- Inhibits two key cancer regulatory systems for a synergistic effect.
- Optimizes proposed methods of cancer treatment.
The basis for 2-deoxyglucose (2-DG) as a cancer therapeutic is centered on in vitro studies demonstrating the ability of 2-DG to inhibit glycolysis by the deletion of intracellular ATP. However, since 2-DG also activates the Akt pathway through insulin growth factor 1 (IGF1) receptor (IGF1R) signaling, a feedback loop is established that counteracts the 2-DG induced apoptotic effects. This explains why when 2-DG is administered in vivo it does not robustly induce tumor cell death. Therefore, a combination therapeutic that not only inhibits glycolysis, but also down-regulates key signaling molecules that promote cancer cell survival could have a more meaningful effect.
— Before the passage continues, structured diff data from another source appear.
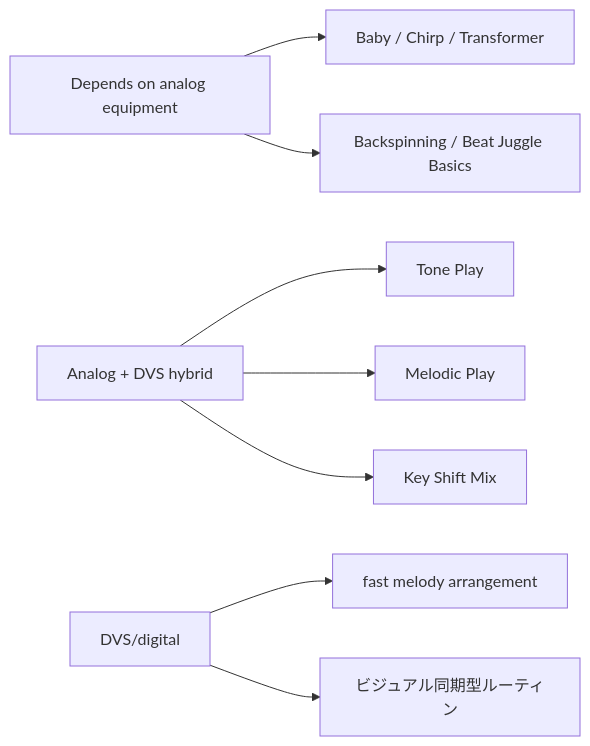
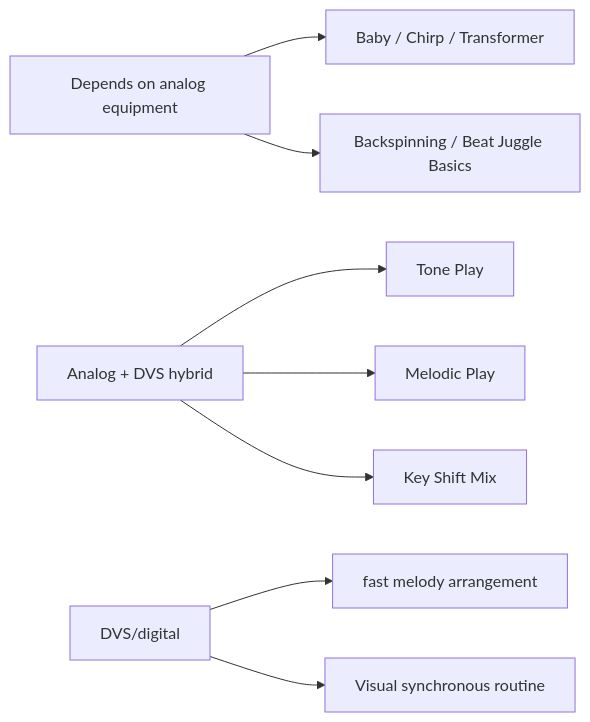
One commit to monumental-movement/monumental-movement.github.io changed the fifth of 9 diagrams in en/_posts/2025-11-23-column-dmc-world-dj-championship.md. Above: the diagram before and after it, drawn with Mermaid. The commit also changed other lines of this file and 851 other files, not shown here.

```diff
--- a/en/_posts/2025-11-23-column-dmc-world-dj-championship.md
+++ b/en/_posts/2025-11-23-column-dmc-world-dj-championship.md
@@ -321,12 +321,12 @@
 <div class="mermaid">
 flowchart LR
     A[Depends on analog equipment] --> A1[Baby / Chirp / Transformer]
     A --> A2[Backspinning / Beat Juggle Basics]
 
     B[Analog + DVS hybrid] --> B1[Tone Play]
     B --> B2[Melodic Play]
     B --> B3[Key Shift Mix]
 
     C[DVS/digital] --> C1[fast melody arrangement]
-    C --> C2[ビジュアル同期型ルーティン]
+    C --> C2[Visual synchronous routine]
 </div>
```
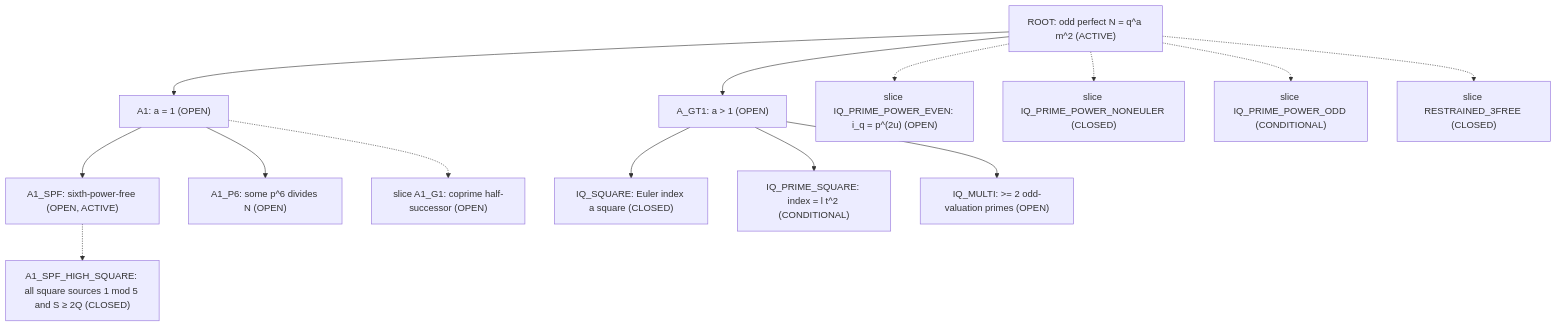
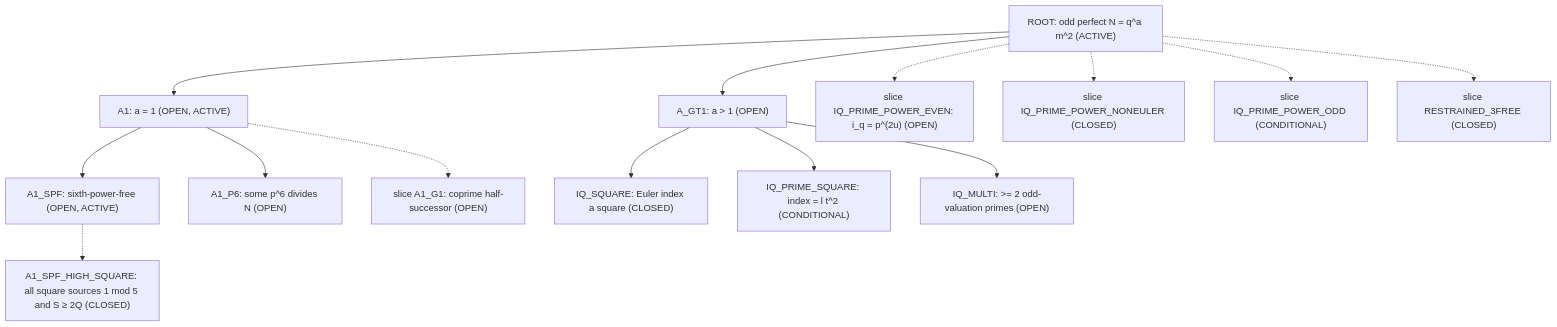
One commit to Rob1Ham/odd_perfect_number changed the diagram in research/BRANCH_MAP.md. Above: the diagram before and after it, drawn with Mermaid. The commit also changed other lines of this file and 13 other files, not shown here.

````diff
--- a/research/BRANCH_MAP.md
+++ b/research/BRANCH_MAP.md
@@ -21,16 +22,16 @@
 ```mermaid
 flowchart TD
-  ROOT["ROOT: odd perfect N = q^a m^2 (ACTIVE)"] --> A1["A1: a = 1 (OPEN)"]
+  ROOT["ROOT: odd perfect N = q^a m^2 (ACTIVE)"] --> A1["A1: a = 1 (OPEN, ACTIVE)"]
   ROOT --> AG["A_GT1: a > 1 (OPEN)"]
   A1 --> SPF["A1_SPF: sixth-power-free (OPEN, ACTIVE)"]
   SPF -.-> HS["A1_SPF_HIGH_SQUARE: all square sources 1 mod 5 and S ≥ 2Q (CLOSED)"]
   A1 --> P6["A1_P6: some p^6 divides N (OPEN)"]
   AG --> SQ["IQ_SQUARE: Euler index a square (CLOSED)"]
   AG --> PS["IQ_PRIME_SQUARE: index = l t^2 (CONDITIONAL)"]
   AG --> MU["IQ_MULTI: >= 2 odd-valuation primes (OPEN)"]
   A1 -.-> G1["slice A1_G1: coprime half-successor (OPEN)"]
   ROOT -.-> PPE["slice IQ_PRIME_POWER_EVEN: i_q = p^(2u) (OPEN)"]
   ROOT -.-> PPN["slice IQ_PRIME_POWER_NONEULER (CLOSED)"]
   ROOT -.-> PPO["slice IQ_PRIME_POWER_ODD (CONDITIONAL)"]
   ROOT -.-> R3["slice RESTRAINED_3FREE (CLOSED)"]
 ```
````
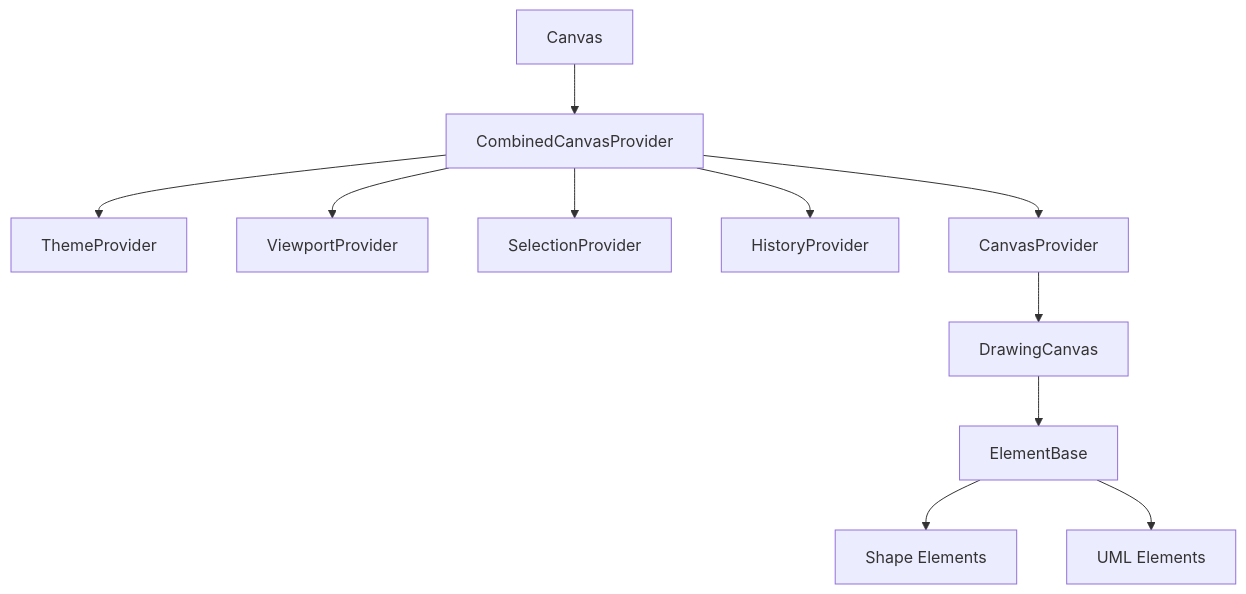
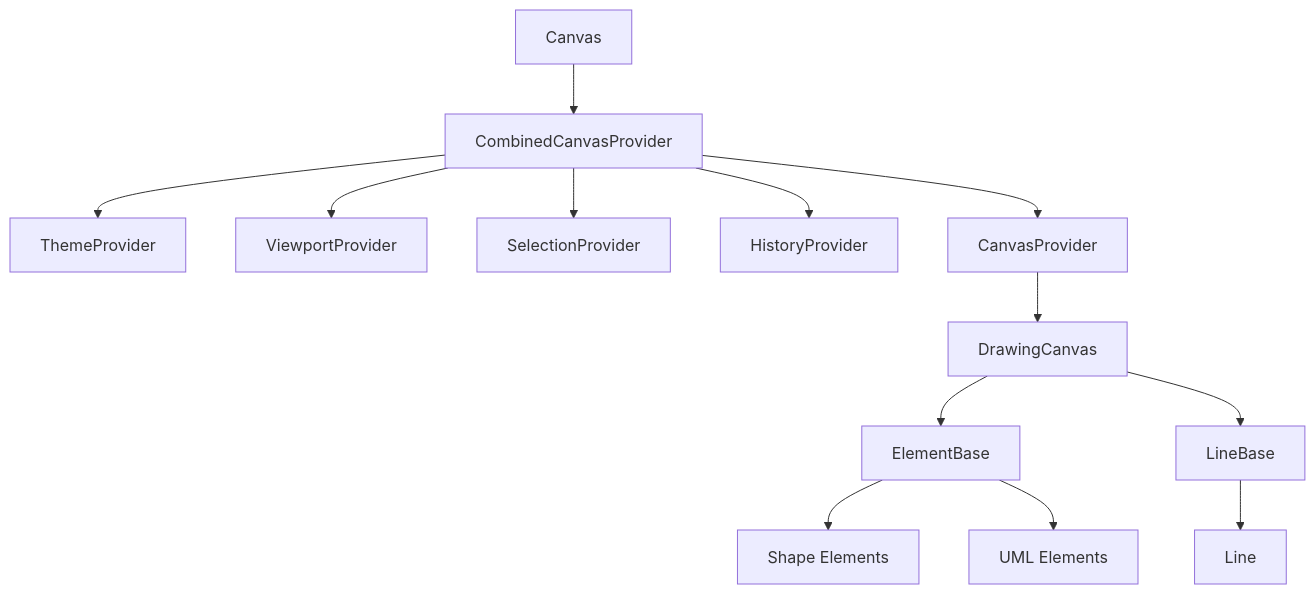
The diagram in README.md (jrodrigopuca/canvas), drawn with Mermaid before and after one commit. The commit also changed other lines of this file and 3 other files, not shown here.

````diff
--- a/README.md
+++ b/README.md
@@ -85,13 +85,15 @@
 ```mermaid
 graph TD
     A[Canvas] --> B[CombinedCanvasProvider]
     B --> C[ThemeProvider]
     B --> D[ViewportProvider]
     B --> E[SelectionProvider]
     B --> F[HistoryProvider]
     B --> G[CanvasProvider]
     G --> H[DrawingCanvas]
     H --> I[ElementBase]
+    H --> L[LineBase]
     I --> J[Shape Elements]
     I --> K[UML Elements]
+    L --> M[Line]
 ```
````
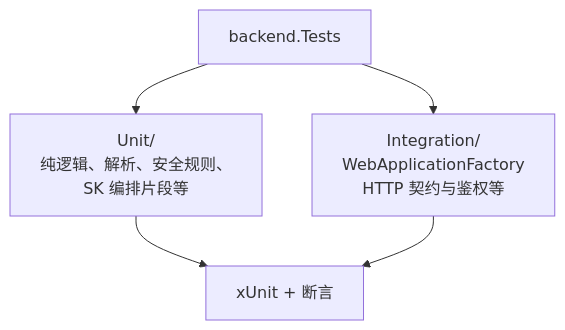
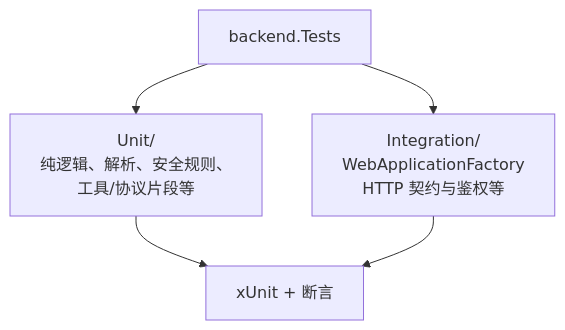
Before and after one commit to torsilver/OpenWorkmate: the ninth of 10 diagrams in docs/architecture-dimensions.md, drawn with Mermaid. The commit also changed other lines of this file and 13 other files, not shown here.

````diff
--- a/docs/architecture-dimensions.md
+++ b/docs/architecture-dimensions.md
@@ -246,10 +248,10 @@
 ```mermaid
 flowchart TB
   T["backend.Tests"]
 
-  T --> U["Unit/<br/>纯逻辑、解析、安全规则、<br/>SK 编排片段等"]
+  T --> U["Unit/<br/>纯逻辑、解析、安全规则、<br/>工具/协议片段等"]
   T --> I["Integration/<br/>WebApplicationFactory<br/>HTTP 契约与鉴权等"]
 
   U --> X["xUnit + 断言"]
   I --> X
 ```
````
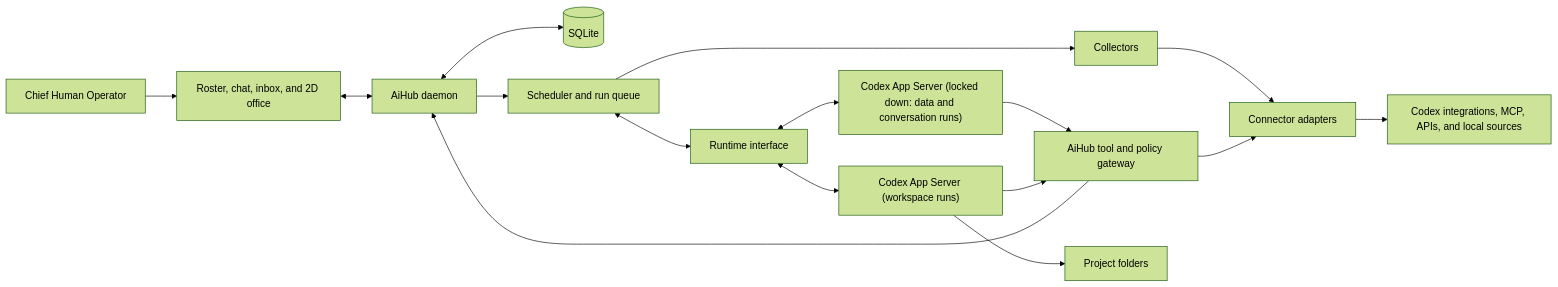
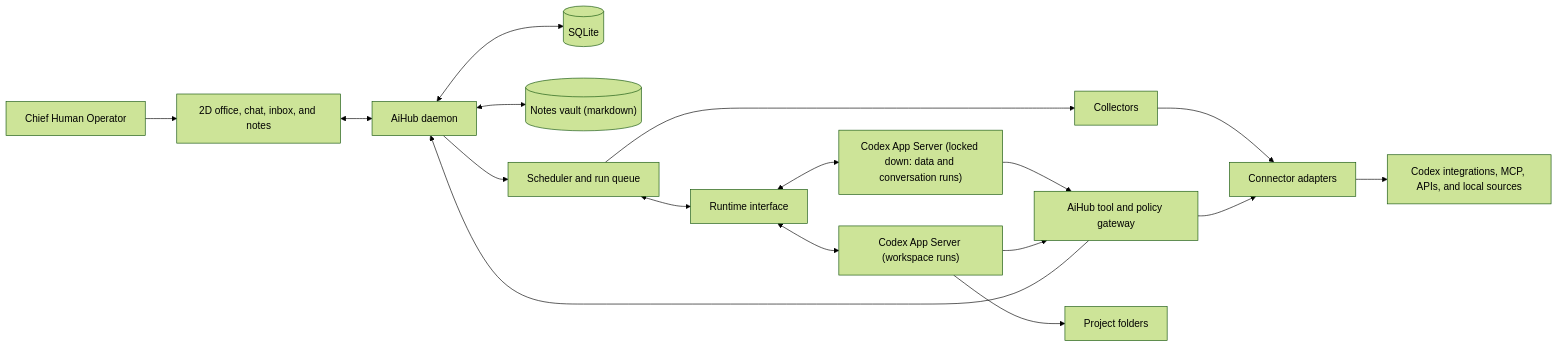
The diagram in DESIGN.md (berggrenmille/AiHub), drawn with Mermaid (forest theme) before and after one commit. The commit also changed other lines of this file and 1 other file, not shown here.

First line of the commit message:
Design staff as characters with memory, teams, and a living office

````diff
--- a/DESIGN.md
+++ b/DESIGN.md
@@ -43,18 +47,19 @@
 ```mermaid
 flowchart LR
-    U["Chief Human Operator"] --> UI["Roster, chat, inbox, and 2D office"]
+    U["Chief Human Operator"] --> UI["2D office, chat, inbox, and notes"]
     UI <--> H["AiHub daemon"]
     H <--> DB[("SQLite")]
+    H <--> V[("Notes vault (markdown)")]
     H --> Q["Scheduler and run queue"]
     Q --> K["Collectors"]
     K --> C["Connector adapters"]
     Q <--> RI["Runtime interface"]
     RI <--> R["Codex App Server (locked down: data and conversation runs)"]
     RI <--> W["Codex App Server (workspace runs)"]
     R --> P["AiHub tool and policy gateway"]
     W --> P
     W --> F["Project folders"]
     P --> H
     P --> C
     C --> S["Codex integrations, MCP, APIs, and local sources"]
 ```
````
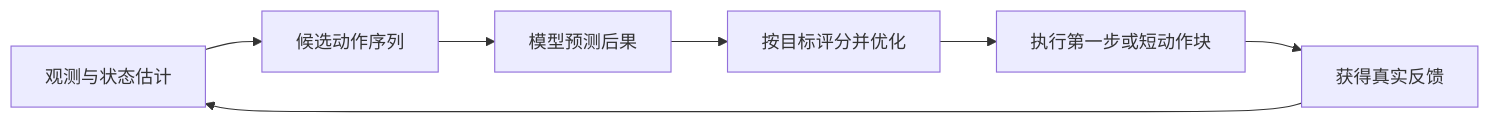
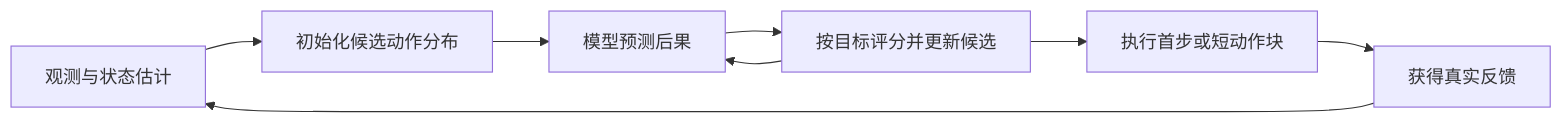
Before and after one commit to niuverse/llm-wiki: the diagram in wiki/concepts/ModelPredictiveControl.md, drawn with Mermaid. The commit also changed other lines of this file and 317 other files, not shown here.

````diff
--- a/wiki/concepts/ModelPredictiveControl.md
+++ b/wiki/concepts/ModelPredictiveControl.md
@@ -40,9 +43,10 @@
 ```mermaid
 flowchart LR
-  A[观测与状态估计] --> B[候选动作序列]
+  A[观测与状态估计] --> B[初始化候选动作分布]
   B --> C[模型预测后果]
-  C --> D[按目标评分并优化]
-  D --> E[执行第一步或短动作块]
+  C --> D[按目标评分并更新候选]
+  D --> C
+  D --> E[执行首步或短动作块]
   E --> F[获得真实反馈]
   F --> A
 ```
````
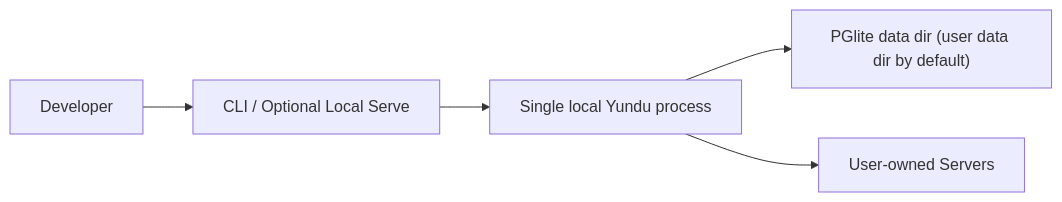
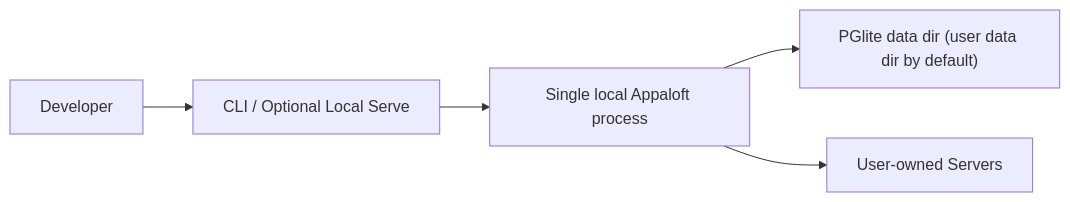
One commit to appaloft/appaloft changed the third of 5 diagrams in docs/ARCHITECTURE.md. Above: the diagram before and after it, drawn with Mermaid. The commit also changed other lines of this file and 470 other files, not shown here.

````diff
--- a/docs/ARCHITECTURE.md
+++ b/docs/ARCHITECTURE.md
@@ -46,7 +46,7 @@
 ```mermaid
 flowchart LR
   Dev["Developer"] --> CLI["CLI / Optional Local Serve"]
-  CLI --> API["Single local Yundu process"]
+  CLI --> API["Single local Appaloft process"]
   API --> PG["PGlite data dir (user data dir by default)"]
   API --> Targets["User-owned Servers"]
 ```
````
In hallmark studies aimed at describing novel cancer treatments, Emory University scientists have found that the co-administration of 2-DG with an IGF1R inhibitor creates a synergistic effect that decreases tumor cell proliferation and enhances cancer cell apoptosis. This approach to cancer treatment is timely and important considering 2-DG therapy is currently being clinically evaluated in India and is under consideration in the U.S. Moreover, an increasing number of studies have demonstrated the benefits of combination cancer treatments involving 2-DG. Indeed, when 2-DG is used in conjunction with radiation, carboplatin or paclitaxel enhanced cell killing occurs. Therefore, it is clear that a combination approach that involves the co-adminstration of 2-DG with IGF1R inhibitors affects both cancer cell metabolism and signaling; thus, dramatically reducing tumor size and growth.